Records from a collection
== Segment start ==
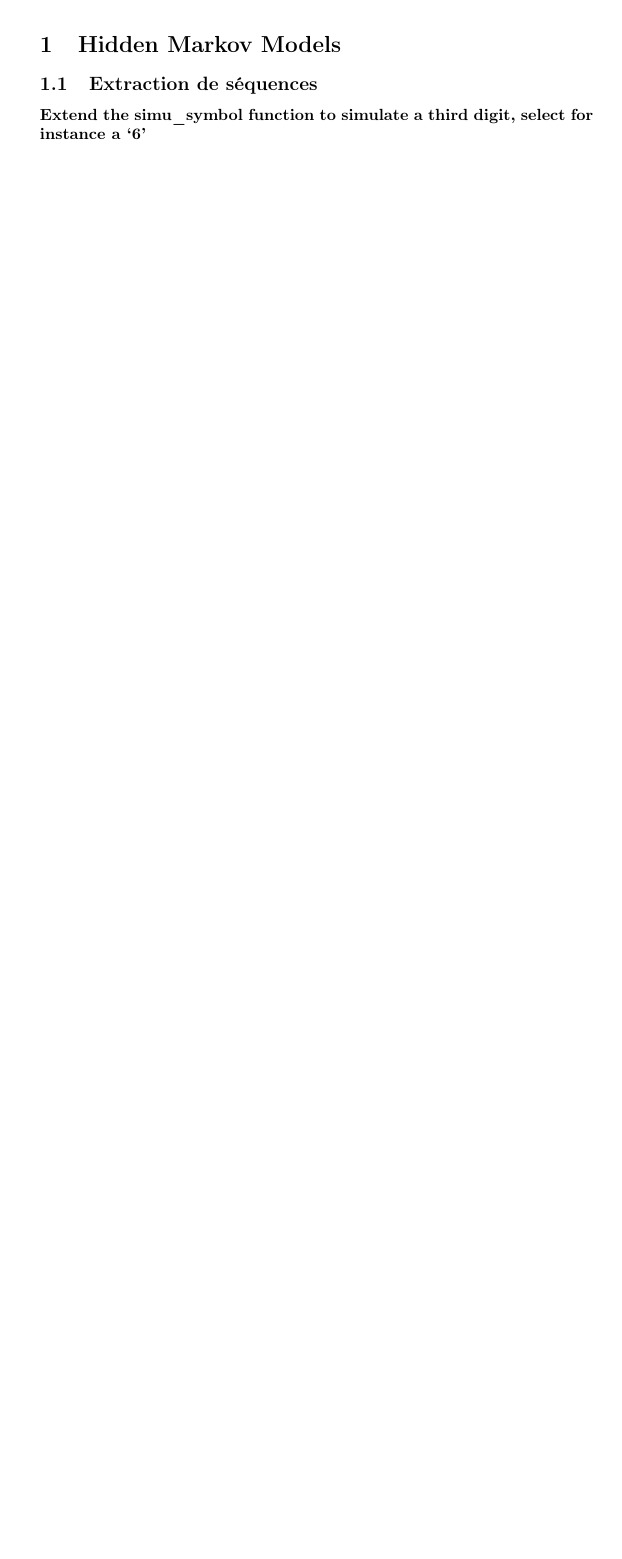
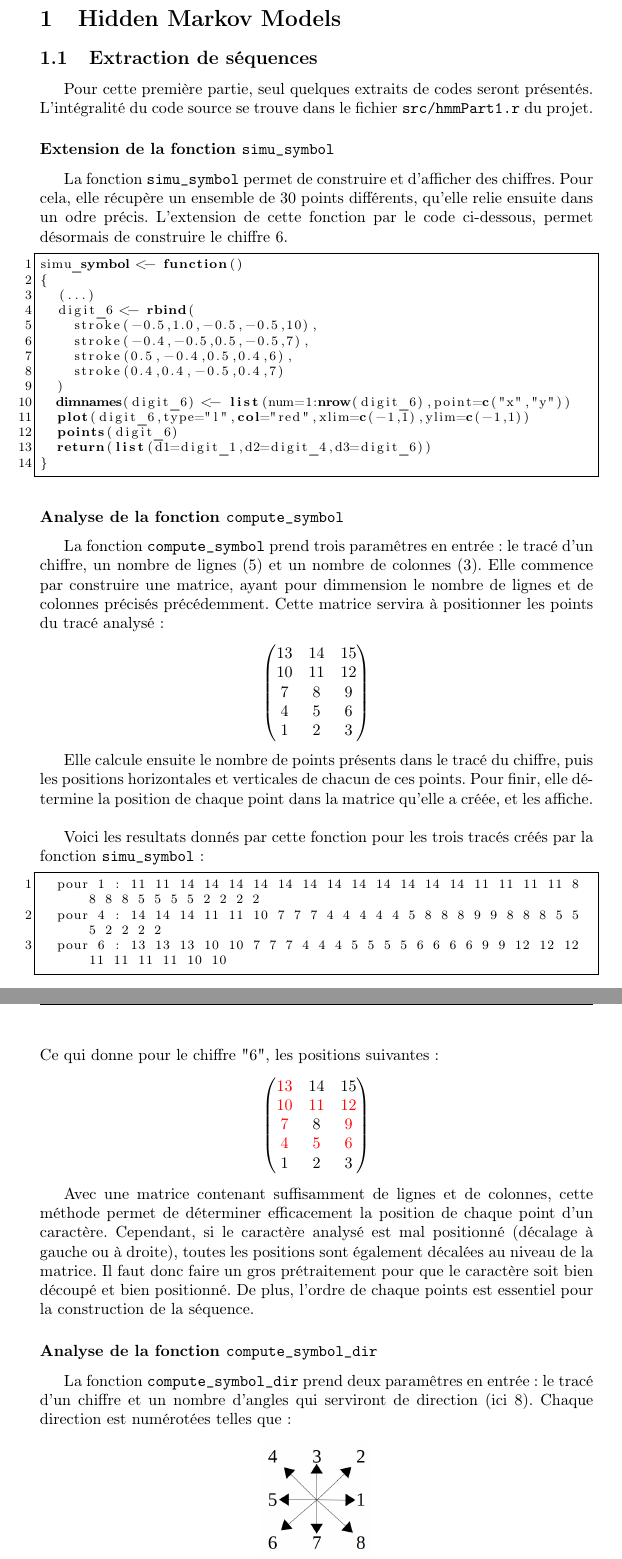
Before and after one commit to Slayerxoxo/SL_Digit_Recognition, a LaTeX document (report/main.tex, which reads report/hmm.tex): part of page 4 of 6 before the commit and two parts of pages 4 and 5 of 8 after it, the two joined at a grey line, cut so that both start at the same text, the shorter picture padded with empty space. Compiled offline with pdfLaTeX.

Commit message:
rapport : première partie sur les hmms

```diff
--- a/report/hmm.tex
+++ b/report/hmm.tex
@@ -1,2 +1,63 @@
 \subsection{Extraction de séquences}
-\subsubsection*{Extend the simu\_symbol function to simulate a third digit, select for instance a ‘6’}
+
+Pour cette première partie, seul quelques extraits de codes seront présentés. L'intégralité du code source se trouve dans le fichier \texttt{src/hmmPart1.r} du projet.
+
+\subsubsection*{Extension de la fonction \texttt{simu\_symbol}}
+
+La fonction \texttt{simu\_symbol} permet de construire et d'afficher des chiffres. Pour cela, elle récupère un ensemble de 30 points différents, qu'elle relie ensuite dans un odre précis. L'extension de cette fonction par le code ci-dessous, permet désormais de construire le chiffre 6.
+
+\begin{lstlisting}
+simu_symbol <- function()
+{
+	(...)
+	digit_6 <- rbind(
+		stroke(-0.5,1.0,-0.5,-0.5,10),
+		stroke(-0.4,-0.5,0.5,-0.5,7),
+		stroke(0.5,-0.4,0.5,0.4,6),
+		stroke(0.4,0.4,-0.5,0.4,7)
+	)
+  dimnames(digit_6) <- list(num=1:nrow(digit_6),point=c("x","y"))
+  plot(digit_6,type="l",col="red",xlim=c(-1,1),ylim=c(-1,1))
+  points(digit_6)
+  return(list(d1=digit_1,d2=digit_4,d3=digit_6))
+}
+\end{lstlisting}
+
+\subsubsection*{Analyse de la fonction \texttt{compute\_symbol}}
+La fonction \texttt{compute\_symbol} prend trois paramêtres en entrée : le tracé d'un chiffre, un nombre de lignes (5) et un nombre de colonnes (3). Elle commence par construire une matrice, ayant pour dimmension le nombre de lignes et de colonnes précisés précédemment. Cette matrice servira à positionner les points du tracé analysé :
+\begin{center}
+	$\begin{pmatrix}
+		13 & 14 & 15 \\
+		10 & 11 & 12 \\
+		7 & 8 & 9 \\
+		4 & 5 & 6 \\
+		1 & 2 & 3
+	\end{pmatrix}$
+\end{center}
+
+Elle calcule ensuite le nombre de points présents dans le tracé du chiffre, puis les positions horizontales et verticales de chacun de ces points. Pour finir, elle détermine la position de chaque point dans la matrice qu'elle a créée, et les affiche.\\
+
+Voici les resultats donnés par cette fonction pour les trois tracés créés par la fonction \texttt{simu\_symbol} :
+\begin{lstlisting}
+	pour 1 : 11 11 14 14 14 14 14 14 14 14 14 14 14 14 11 11 11 11 8 8 8 8 5 5 5 5 2 2 2 2
+	pour 4 : 14 14 14 11 11 10 7 7 7 4 4 4 4 4 5 8 8 8 9 9 8 8 8 5 5 5 2 2 2 2
+	pour 6 : 13 13 13 10 10 7 7 7 4 4 4 5 5 5 5 6 6 6 6 9 9 12 12 12 11 11 11 11 10 10
+\end{lstlisting}
+Ce qui donne pour le chiffre "6", les positions suivantes :
+\begin{center}
+	$\begin{pmatrix}
+		 \textcolor{red}{13} & 14 & 15 \\
+		\textcolor{red}{10} & \textcolor{red}{11} & \textcolor{red}{12} \\
+		\textcolor{red}{7} & 8 & \textcolor{red}{9} \\
+		\textcolor{red}{4} & \textcolor{red}{5} & \textcolor{red}{6} \\
+		1 & 2 & 3
+	\end{pmatrix}$
+\end{center}
+
+Avec une matrice contenant suffisamment de lignes et de colonnes, cette méthode permet de déterminer efficacement la position de chaque point d'un caractère. Cependant, si le caractère analysé est mal positionné (décalage à gauche ou à droite), toutes les positions sont également décalées au niveau de la matrice. Il faut donc faire un gros prétraitement pour que le caractère soit bien découpé et bien positionné. De plus, l'ordre de chaque points est essentiel pour la construction de la séquence.
+
+\subsubsection*{Analyse de la fonction \texttt{compute\_symbol\_dir}}
+La fonction \texttt{compute\_symbol\_dir} prend deux paramêtres en entrée : le tracé d'un chiffre et un nombre d'angles qui serviront de direction (ici 8). Chaque direction est numérotées telles que :
+\begin{center}
+	\includegraphics[width=0.20\textwidth]{Figures/direction.jpg}
+\end{center}
--- a/report/main.tex
+++ b/report/main.tex
@@ -23,6 +23,8 @@
 \usepackage{hyperref}
 \usepackage{fancyhdr}
 \usepackage{colortbl}
+\usepackage{listings}
+\usepackage{amsmath}
 
 
 %%%%% Macros %%%%
```
Also changed, not shown: report/macros.tex (+20 -0 lines), report/Figures/direction.jpg (added), report/Figures/direction_results.jpg (added), report/main.pdf, report/hmm.tex (20 more changed lines), 2 other files.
== Segment end ==
Problem:
Each record above goes into the copy unchanged; the pictures do not.

Answer to this exercise:
Before and after one commit to Slayerxoxo/SL_Digit_Recognition, a LaTeX document (report/main.tex, which reads report/hmm.tex): part of page 4 of 6 before the commit and two parts of pages 4 and 5 of 8 after it, the two joined at a grey line, cut so that both start at the same text, the shorter picture padded with empty space. Compiled offline with pdfLaTeX.

Commit message:
rapport : première partie sur les hmms

```diff
--- a/report/hmm.tex
+++ b/report/hmm.tex
@@ -1,2 +1,63 @@
 \subsection{Extraction de séquences}
-\subsubsection*{Extend the simu\_symbol function to simulate a third digit, select for instance a ‘6’}
+
+Pour cette première partie, seul quelques extraits de codes seront présentés. L'intégralité du code source se trouve dans le fichier \texttt{src/hmmPart1.r} du projet.
+
+\subsubsection*{Extension de la fonction \texttt{simu\_symbol}}
+
+La fonction \texttt{simu\_symbol} permet de construire et d'afficher des chiffres. Pour cela, elle récupère un ensemble de 30 points différents, qu'elle relie ensuite dans un odre précis. L'extension de cette fonction par le code ci-dessous, permet désormais de construire le chiffre 6.
+
+\begin{lstlisting}
+simu_symbol <- function()
+{
+	(...)
+	digit_6 <- rbind(
+		stroke(-0.5,1.0,-0.5,-0.5,10),
+		stroke(-0.4,-0.5,0.5,-0.5,7),
+		stroke(0.5,-0.4,0.5,0.4,6),
+		stroke(0.4,0.4,-0.5,0.4,7)
+	)
+  dimnames(digit_6) <- list(num=1:nrow(digit_6),point=c("x","y"))
+  plot(digit_6,type="l",col="red",xlim=c(-1,1),ylim=c(-1,1))
+  points(digit_6)
+  return(list(d1=digit_1,d2=digit_4,d3=digit_6))
+}
+\end{lstlisting}
+
+\subsubsection*{Analyse de la fonction \texttt{compute\_symbol}}
+La fonction \texttt{compute\_symbol} prend trois paramêtres en entrée : le tracé d'un chiffre, un nombre de lignes (5) et un nombre de colonnes (3). Elle commence par construire une matrice, ayant pour dimmension le nombre de lignes et de colonnes précisés précédemment. Cette matrice servira à positionner les points du tracé analysé :
+\begin{center}
+	$\begin{pmatrix}
+		13 & 14 & 15 \\
+		10 & 11 & 12 \\
+		7 & 8 & 9 \\
+		4 & 5 & 6 \\
+		1 & 2 & 3
+	\end{pmatrix}$
+\end{center}
+
+Elle calcule ensuite le nombre de points présents dans le tracé du chiffre, puis les positions horizontales et verticales de chacun de ces points. Pour finir, elle détermine la position de chaque point dans la matrice qu'elle a créée, et les affiche.\\
+
+Voici les resultats donnés par cette fonction pour les trois tracés créés par la fonction \texttt{simu\_symbol} :
+\begin{lstlisting}
+	pour 1 : 11 11 14 14 14 14 14 14 14 14 14 14 14 14 11 11 11 11 8 8 8 8 5 5 5 5 2 2 2 2
+	pour 4 : 14 14 14 11 11 10 7 7 7 4 4 4 4 4 5 8 8 8 9 9 8 8 8 5 5 5 2 2 2 2
+	pour 6 : 13 13 13 10 10 7 7 7 4 4 4 5 5 5 5 6 6 6 6 9 9 12 12 12 11 11 11 11 10 10
+\end{lstlisting}
+Ce qui donne pour le chiffre "6", les positions suivantes :
+\begin{center}
+	$\begin{pmatrix}
+		 \textcolor{red}{13} & 14 & 15 \\
+		\textcolor{red}{10} & \textcolor{red}{11} & \textcolor{red}{12} \\
+		\textcolor{red}{7} & 8 & \textcolor{red}{9} \\
+		\textcolor{red}{4} & \textcolor{red}{5} & \textcolor{red}{6} \\
+		1 & 2 & 3
+	\end{pmatrix}$
+\end{center}
+
+Avec une matrice contenant suffisamment de lignes et de colonnes, cette méthode permet de déterminer efficacement la position de chaque point d'un caractère. Cependant, si le caractère analysé est mal positionné (décalage à gauche ou à droite), toutes les positions sont également décalées au niveau de la matrice. Il faut donc faire un gros prétraitement pour que le caractère soit bien découpé et bien positionné. De plus, l'ordre de chaque points est essentiel pour la construction de la séquence.
+
+\subsubsection*{Analyse de la fonction \texttt{compute\_symbol\_dir}}
+La fonction \texttt{compute\_symbol\_dir} prend deux paramêtres en entrée : le tracé d'un chiffre et un nombre d'angles qui serviront de direction (ici 8). Chaque direction est numérotées telles que :
+\begin{center}
+	\includegraphics[width=0.20\textwidth]{Figures/direction.jpg}
+\end{center}
--- a/report/main.tex
+++ b/report/main.tex
@@ -23,6 +23,8 @@
 \usepackage{hyperref}
 \usepackage{fancyhdr}
 \usepackage{colortbl}
+\usepackage{listings}
+\usepackage{amsmath}
 
 
 %%%%% Macros %%%%
```
Also changed, not shown: report/macros.tex (+20 -0 lines), report/Figures/direction.jpg (added), report/Figures/direction_results.jpg (added), report/main.pdf, report/hmm.tex (20 more changed lines), 2 other files.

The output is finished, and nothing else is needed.